More and more, investors are looking for environmentally sound investment strategies. Believe it or not, infrastructure assets check that box and that theme is accessible with a slew of ETFs, including the FlexShares STOXX Global Broad Infrastructure Index Fund (NYSEArca: NFRA).
NFRA tries to reflect the performance of the STOXX Global Broad Infrastructure Index, which identifies equities that derive the majority of revenue from infrastructure business, providing exposure to not only infrastructure sectors, but non-traditional ones as well.
Some academic research and other studies confirm that shoring up infrastructure around the world is actually conducive to improving the environment.

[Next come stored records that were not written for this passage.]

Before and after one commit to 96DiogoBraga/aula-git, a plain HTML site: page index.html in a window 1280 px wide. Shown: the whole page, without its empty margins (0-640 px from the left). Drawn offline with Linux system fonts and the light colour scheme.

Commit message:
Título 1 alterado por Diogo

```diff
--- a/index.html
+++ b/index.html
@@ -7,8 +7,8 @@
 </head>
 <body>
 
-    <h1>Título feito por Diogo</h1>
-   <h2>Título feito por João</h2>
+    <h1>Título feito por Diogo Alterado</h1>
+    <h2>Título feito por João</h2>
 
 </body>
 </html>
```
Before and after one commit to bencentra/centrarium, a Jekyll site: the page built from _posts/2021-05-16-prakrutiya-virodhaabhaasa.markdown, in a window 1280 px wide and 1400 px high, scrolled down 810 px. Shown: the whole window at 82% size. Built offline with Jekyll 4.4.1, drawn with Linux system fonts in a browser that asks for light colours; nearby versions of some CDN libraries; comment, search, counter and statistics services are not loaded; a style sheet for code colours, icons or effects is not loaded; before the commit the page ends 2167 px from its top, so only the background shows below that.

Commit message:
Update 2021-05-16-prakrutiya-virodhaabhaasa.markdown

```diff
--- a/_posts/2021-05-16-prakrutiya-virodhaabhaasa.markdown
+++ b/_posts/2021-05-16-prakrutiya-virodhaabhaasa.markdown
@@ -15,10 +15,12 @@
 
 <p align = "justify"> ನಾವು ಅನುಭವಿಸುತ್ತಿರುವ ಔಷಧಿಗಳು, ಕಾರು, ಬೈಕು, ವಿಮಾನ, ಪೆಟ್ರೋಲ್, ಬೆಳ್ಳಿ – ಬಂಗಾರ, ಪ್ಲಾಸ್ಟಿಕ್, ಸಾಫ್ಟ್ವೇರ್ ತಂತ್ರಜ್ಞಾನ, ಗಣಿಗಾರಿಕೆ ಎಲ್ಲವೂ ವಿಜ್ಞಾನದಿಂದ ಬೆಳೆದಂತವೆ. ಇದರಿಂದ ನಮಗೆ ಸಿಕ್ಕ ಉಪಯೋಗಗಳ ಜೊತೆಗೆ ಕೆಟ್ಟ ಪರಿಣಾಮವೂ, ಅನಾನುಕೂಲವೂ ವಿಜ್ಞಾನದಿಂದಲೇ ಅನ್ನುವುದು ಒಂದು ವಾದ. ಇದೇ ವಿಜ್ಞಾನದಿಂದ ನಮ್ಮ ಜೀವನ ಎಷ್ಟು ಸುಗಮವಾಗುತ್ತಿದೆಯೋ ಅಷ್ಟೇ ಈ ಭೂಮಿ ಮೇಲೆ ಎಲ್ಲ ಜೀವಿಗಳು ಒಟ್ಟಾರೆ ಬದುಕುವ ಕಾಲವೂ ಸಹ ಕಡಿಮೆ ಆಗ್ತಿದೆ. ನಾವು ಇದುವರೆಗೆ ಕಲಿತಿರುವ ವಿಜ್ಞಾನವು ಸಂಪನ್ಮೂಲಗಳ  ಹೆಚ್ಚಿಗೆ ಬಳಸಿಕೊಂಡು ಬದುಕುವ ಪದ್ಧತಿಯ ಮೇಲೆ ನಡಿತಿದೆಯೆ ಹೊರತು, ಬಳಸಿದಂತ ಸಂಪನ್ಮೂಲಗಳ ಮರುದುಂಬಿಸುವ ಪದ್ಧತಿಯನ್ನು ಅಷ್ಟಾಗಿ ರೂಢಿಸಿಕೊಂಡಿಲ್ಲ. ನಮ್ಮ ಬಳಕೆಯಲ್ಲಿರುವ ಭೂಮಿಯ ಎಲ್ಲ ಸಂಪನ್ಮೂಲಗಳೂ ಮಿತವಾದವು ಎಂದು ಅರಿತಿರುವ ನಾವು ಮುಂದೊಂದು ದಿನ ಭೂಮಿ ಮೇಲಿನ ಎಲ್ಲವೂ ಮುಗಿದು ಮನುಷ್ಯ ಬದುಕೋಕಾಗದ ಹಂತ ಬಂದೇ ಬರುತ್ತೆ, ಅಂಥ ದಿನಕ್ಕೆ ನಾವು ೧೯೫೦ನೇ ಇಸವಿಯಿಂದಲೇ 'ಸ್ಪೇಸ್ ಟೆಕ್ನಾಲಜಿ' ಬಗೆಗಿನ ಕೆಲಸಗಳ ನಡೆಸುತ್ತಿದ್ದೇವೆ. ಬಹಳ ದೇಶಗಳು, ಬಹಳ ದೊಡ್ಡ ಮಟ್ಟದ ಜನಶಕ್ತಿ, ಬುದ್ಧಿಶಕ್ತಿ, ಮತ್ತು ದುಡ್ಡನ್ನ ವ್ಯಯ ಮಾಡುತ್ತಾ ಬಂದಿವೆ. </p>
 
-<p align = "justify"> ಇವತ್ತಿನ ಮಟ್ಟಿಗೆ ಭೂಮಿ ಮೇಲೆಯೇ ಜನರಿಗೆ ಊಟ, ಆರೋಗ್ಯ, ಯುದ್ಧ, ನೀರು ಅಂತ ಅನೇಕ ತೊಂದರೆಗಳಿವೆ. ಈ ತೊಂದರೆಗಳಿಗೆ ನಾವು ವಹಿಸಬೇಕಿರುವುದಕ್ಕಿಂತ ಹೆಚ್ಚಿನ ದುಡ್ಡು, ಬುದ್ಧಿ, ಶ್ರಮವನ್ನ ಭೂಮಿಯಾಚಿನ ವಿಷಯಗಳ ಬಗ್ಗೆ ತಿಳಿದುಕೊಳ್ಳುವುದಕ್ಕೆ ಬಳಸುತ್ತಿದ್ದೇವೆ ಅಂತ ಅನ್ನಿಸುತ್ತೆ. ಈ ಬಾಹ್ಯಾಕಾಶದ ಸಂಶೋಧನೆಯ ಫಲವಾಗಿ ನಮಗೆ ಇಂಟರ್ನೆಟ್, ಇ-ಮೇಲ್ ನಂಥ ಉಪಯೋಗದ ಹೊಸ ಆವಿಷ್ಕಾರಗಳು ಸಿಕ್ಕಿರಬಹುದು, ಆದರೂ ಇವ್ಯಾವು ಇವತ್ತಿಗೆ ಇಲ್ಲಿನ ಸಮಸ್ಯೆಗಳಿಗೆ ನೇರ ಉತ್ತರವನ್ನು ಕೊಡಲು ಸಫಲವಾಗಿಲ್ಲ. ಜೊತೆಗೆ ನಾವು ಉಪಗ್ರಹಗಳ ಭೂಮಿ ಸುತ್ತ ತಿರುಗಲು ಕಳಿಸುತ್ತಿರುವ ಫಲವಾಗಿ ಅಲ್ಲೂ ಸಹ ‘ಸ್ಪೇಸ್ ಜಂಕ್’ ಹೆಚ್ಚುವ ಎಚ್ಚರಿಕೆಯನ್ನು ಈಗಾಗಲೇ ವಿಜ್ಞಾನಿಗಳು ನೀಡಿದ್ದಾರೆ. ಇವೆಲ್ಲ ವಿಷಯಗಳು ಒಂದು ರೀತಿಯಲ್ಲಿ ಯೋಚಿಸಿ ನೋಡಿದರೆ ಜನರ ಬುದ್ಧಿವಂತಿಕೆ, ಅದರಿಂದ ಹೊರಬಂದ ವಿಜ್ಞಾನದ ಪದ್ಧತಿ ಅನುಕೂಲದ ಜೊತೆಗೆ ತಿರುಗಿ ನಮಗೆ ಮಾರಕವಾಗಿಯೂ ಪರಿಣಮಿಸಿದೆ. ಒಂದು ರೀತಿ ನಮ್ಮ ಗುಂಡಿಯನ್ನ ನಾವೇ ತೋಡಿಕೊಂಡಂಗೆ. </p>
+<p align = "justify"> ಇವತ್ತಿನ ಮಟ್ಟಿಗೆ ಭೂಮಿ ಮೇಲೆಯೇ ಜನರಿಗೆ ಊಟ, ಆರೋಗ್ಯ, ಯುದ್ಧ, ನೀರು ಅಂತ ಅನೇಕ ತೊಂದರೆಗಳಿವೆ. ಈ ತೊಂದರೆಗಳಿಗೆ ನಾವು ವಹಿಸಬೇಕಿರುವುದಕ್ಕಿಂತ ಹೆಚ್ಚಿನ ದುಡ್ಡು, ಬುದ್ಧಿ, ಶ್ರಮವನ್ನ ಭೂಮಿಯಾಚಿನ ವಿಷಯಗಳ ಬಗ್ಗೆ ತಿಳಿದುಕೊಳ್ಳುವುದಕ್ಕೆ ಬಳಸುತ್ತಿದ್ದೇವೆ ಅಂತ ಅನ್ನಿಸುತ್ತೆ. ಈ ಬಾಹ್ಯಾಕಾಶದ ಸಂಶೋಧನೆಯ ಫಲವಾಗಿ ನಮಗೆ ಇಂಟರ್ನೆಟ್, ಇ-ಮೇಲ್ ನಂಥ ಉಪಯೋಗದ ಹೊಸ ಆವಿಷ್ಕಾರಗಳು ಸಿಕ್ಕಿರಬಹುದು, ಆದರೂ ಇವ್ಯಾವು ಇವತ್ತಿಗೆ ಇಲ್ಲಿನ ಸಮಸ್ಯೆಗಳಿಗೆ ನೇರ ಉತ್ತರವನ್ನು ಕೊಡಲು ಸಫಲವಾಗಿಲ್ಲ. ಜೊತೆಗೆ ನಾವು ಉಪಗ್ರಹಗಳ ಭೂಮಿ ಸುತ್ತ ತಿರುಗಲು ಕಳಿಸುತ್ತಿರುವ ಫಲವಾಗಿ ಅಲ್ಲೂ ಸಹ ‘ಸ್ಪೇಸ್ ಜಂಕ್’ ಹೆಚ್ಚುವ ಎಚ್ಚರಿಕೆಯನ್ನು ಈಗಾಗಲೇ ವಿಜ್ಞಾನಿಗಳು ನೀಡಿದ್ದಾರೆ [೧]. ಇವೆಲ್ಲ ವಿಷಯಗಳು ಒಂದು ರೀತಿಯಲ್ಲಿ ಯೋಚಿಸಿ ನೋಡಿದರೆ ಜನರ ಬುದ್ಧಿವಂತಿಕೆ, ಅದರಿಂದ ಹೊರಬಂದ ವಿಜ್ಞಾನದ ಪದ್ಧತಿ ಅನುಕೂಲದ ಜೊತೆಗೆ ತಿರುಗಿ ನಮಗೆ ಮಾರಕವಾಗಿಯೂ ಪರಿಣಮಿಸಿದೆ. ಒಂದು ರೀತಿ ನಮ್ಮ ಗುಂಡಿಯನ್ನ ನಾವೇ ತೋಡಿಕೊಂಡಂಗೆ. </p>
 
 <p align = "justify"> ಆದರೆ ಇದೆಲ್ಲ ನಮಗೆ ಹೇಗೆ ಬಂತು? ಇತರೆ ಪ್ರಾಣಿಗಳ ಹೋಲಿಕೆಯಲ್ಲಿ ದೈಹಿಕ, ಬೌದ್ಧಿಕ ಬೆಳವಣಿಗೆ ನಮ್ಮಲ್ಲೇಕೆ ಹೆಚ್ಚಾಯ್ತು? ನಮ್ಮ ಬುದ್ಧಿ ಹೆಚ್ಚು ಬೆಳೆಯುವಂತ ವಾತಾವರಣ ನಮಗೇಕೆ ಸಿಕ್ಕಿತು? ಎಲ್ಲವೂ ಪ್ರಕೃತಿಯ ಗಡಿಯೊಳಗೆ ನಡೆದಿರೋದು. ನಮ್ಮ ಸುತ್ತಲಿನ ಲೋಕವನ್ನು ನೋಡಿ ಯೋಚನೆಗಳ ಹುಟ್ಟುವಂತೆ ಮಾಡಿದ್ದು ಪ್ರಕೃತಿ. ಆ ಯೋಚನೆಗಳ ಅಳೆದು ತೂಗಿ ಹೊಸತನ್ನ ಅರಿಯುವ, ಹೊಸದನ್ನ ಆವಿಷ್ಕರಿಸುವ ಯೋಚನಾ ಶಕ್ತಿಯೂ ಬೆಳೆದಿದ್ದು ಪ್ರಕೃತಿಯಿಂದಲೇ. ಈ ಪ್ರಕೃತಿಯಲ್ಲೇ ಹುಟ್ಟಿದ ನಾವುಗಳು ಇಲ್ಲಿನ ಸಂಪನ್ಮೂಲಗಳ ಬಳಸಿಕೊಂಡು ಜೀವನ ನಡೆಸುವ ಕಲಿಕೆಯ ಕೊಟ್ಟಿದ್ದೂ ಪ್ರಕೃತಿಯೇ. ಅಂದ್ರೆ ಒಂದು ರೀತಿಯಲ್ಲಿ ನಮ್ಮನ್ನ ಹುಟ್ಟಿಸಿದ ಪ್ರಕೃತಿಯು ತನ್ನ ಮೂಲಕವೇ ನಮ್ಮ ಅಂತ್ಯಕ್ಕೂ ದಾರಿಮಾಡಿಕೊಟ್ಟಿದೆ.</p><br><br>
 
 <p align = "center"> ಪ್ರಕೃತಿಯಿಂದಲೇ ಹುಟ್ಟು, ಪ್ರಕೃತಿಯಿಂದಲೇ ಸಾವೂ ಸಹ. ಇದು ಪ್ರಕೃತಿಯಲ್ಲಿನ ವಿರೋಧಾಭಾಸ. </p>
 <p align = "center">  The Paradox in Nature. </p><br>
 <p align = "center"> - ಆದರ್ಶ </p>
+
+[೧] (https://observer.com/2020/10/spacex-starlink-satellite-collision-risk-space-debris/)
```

“The impacts of climate change on weather, sea levels, food, and water supplies should be seen as an investment opportunity for our cities, says global investment banking firm Goldman Sachs,” reports The Conversation. “In a report out last month the bank says cities need to adapt to become more resilient to climate change and this could ‘drive one of the largest infrastructure build-outs in history.’”
We use infrastructure every day, often without recognizing what we are doing. Infrastructure provides us with our water, electricity, and natural gas. It connects us during a phone call and allows us to get online. It assists us in traveling from place to place via roads, rails, or in the air. Without a well-maintained infrastructure, our modern economy wouldn’t function. Those are among the reasons market observers are pushing for infrastructure enhancements around the world.
As the Goldman Sachs report notes, improved infrastructure is integral to sound environmental policy.
“Greater resilience will likely require extensive urban planning, with investments in coastal protections, climate-resilient construction, more robust infrastructure, upgraded water, and waste-management systems, energy resilience and stronger communications and transportation systems,” reports The Conversation, citing Goldman.
One of the advantages in infrastructure is that regardless of what the global economy is doing, it’s a necessity. Furthermore, it’s less prone to the cyclical movements of the economy, which makes it a viable alternative as a defensive play.
The Organization for Economic Co-operation and Development is calling for $70 trillion needed in infrastructure spending around the world, but governments have only earmarked $45 trillion, leaving a gap of around $25 trillion that is not going to be covered. Consequently, private spending may need to step in to fill the gap.
For more information on the infrastructure sector, visit our infrastructure category.
The opinions and forecasts expressed herein are solely those of Tom Lydon, and may not actually come to pass. Information on this site should not be used or construed as an offer to sell, a solicitation of an offer to buy, or a recommendation for any product.